▶ **Work request**: In the material below, find every line with "https" and pull it out.
◆ ◆ ◆ ◆ ◆
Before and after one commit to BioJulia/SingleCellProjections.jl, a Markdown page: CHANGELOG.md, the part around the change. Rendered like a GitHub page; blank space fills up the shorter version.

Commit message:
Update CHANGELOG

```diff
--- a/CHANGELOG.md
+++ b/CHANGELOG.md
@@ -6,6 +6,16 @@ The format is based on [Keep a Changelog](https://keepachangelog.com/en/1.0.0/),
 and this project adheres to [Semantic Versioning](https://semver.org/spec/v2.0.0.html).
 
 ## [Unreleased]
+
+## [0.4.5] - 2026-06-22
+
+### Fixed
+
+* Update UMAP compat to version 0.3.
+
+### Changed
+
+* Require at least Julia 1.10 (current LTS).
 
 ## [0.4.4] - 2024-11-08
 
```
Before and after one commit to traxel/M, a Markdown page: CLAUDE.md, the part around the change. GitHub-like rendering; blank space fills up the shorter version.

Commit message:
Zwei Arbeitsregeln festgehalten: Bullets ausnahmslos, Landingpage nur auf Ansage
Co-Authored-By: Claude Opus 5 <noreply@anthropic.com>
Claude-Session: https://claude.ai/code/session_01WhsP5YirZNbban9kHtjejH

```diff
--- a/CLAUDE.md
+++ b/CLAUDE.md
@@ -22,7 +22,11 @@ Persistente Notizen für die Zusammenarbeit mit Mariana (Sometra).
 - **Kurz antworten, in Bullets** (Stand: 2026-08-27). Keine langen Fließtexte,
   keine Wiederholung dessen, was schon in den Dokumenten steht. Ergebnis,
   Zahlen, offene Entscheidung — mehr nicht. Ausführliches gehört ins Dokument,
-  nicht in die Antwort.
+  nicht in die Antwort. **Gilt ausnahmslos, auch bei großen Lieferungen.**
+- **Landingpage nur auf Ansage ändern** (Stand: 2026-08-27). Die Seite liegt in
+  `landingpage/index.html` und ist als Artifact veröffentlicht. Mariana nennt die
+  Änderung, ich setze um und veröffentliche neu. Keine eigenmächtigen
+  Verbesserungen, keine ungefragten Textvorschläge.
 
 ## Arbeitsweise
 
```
◆ ◆ ◆ ◆ ◆
▶ **Response to the exercise**:
@@ -6,6 +6,16 @@ The format is based on [Keep a Changelog](https://keepachangelog.com/en/1.0.0/),
 and this project adheres to [Semantic Versioning](https://semver.org/spec/v2.0.0.html).
Claude-Session: https://claude.ai/code/session_01WhsP5YirZNbban9kHtjejH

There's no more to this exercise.